------ Extracted information ------

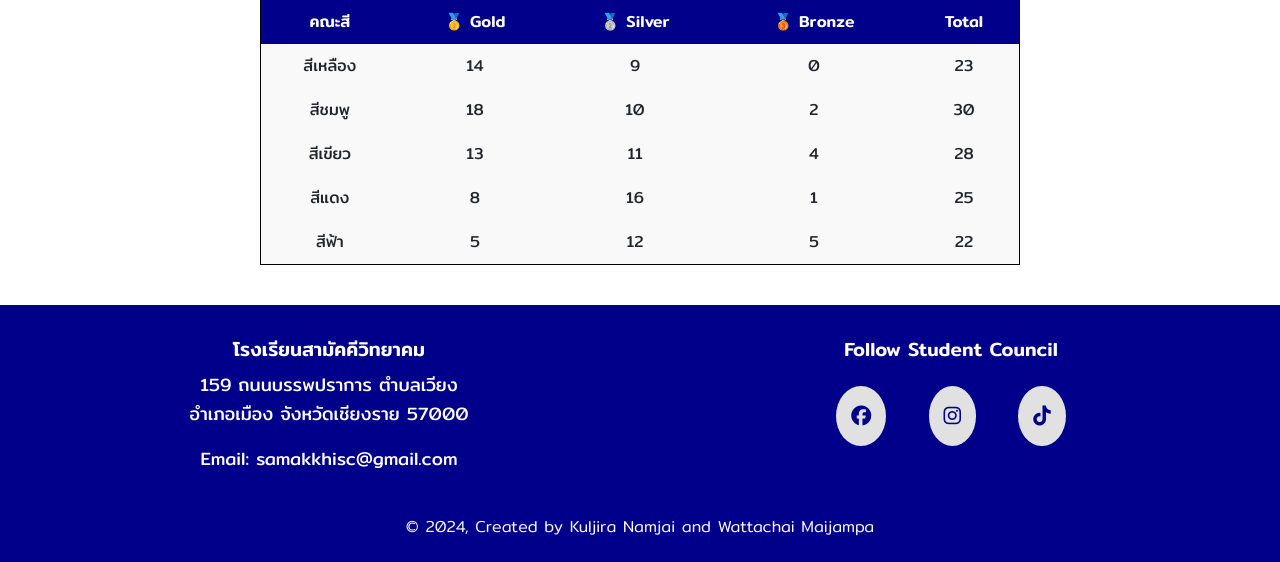
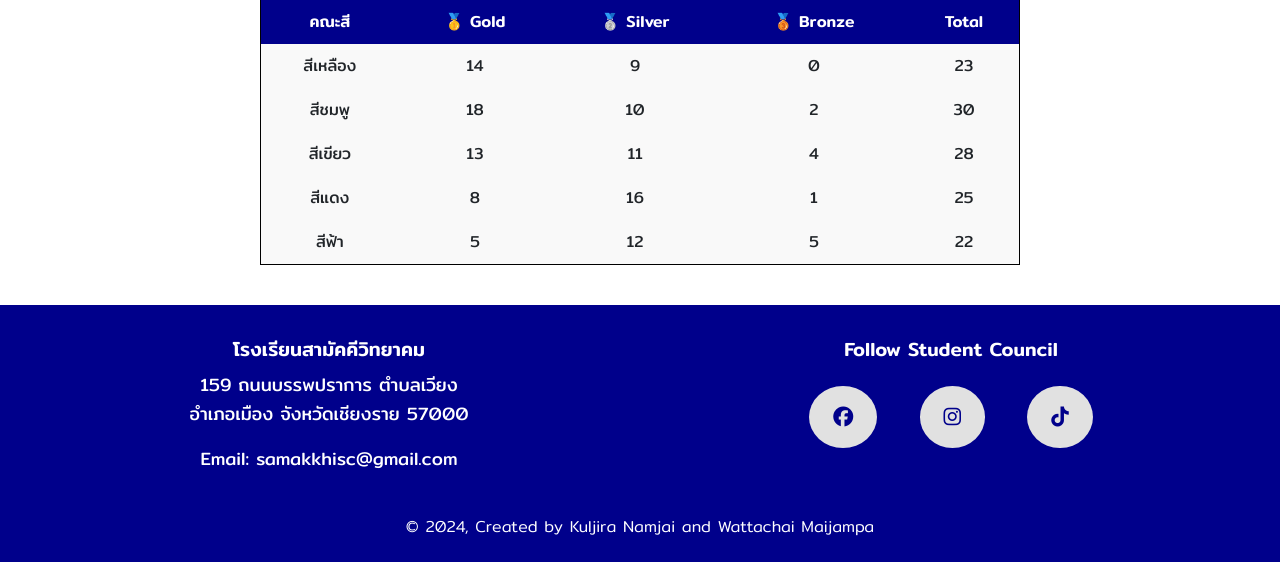
Before and after one commit to Book549/ISRS, a PHP site: page /ISRS/ in a window 1280 px wide. Shown: the part 1553-2115 px from the top of the page. Run offline with PHP 8.4, Linux system fonts and the light colour scheme; data comes from the database, SQL or seed files in the repository; some libraries are stand-ins or nearby versions.

Commit message:
Update styles.css

```diff
--- a/element/styles.css
+++ b/element/styles.css
@@ -587,8 +587,8 @@
      color: darkblue;
      display: inline-block;
      background-color: #e1e1e1;
-     padding: 15px;
-     border-radius: 100%;
+     padding: 1rem 1.5rem;
+     border-radius: 50%;
      font-size: 20px;
      margin: 0 18px;
      margin-top: 15px;
```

------

▶ **The task**
Return the entries above exactly, skipping any images.

▶ **Your response**
Before and after one commit to Book549/ISRS, a PHP site: page /ISRS/ in a window 1280 px wide. Shown: the part 1553-2115 px from the top of the page. Run offline with PHP 8.4, Linux system fonts and the light colour scheme; data comes from the database, SQL or seed files in the repository; some libraries are stand-ins or nearby versions.

Commit message:
Update styles.css

```diff
--- a/element/styles.css
+++ b/element/styles.css
@@ -587,8 +587,8 @@
      color: darkblue;
      display: inline-block;
      background-color: #e1e1e1;
-     padding: 15px;
-     border-radius: 100%;
+     padding: 1rem 1.5rem;
+     border-radius: 50%;
      font-size: 20px;
      margin: 0 18px;
      margin-top: 15px;
```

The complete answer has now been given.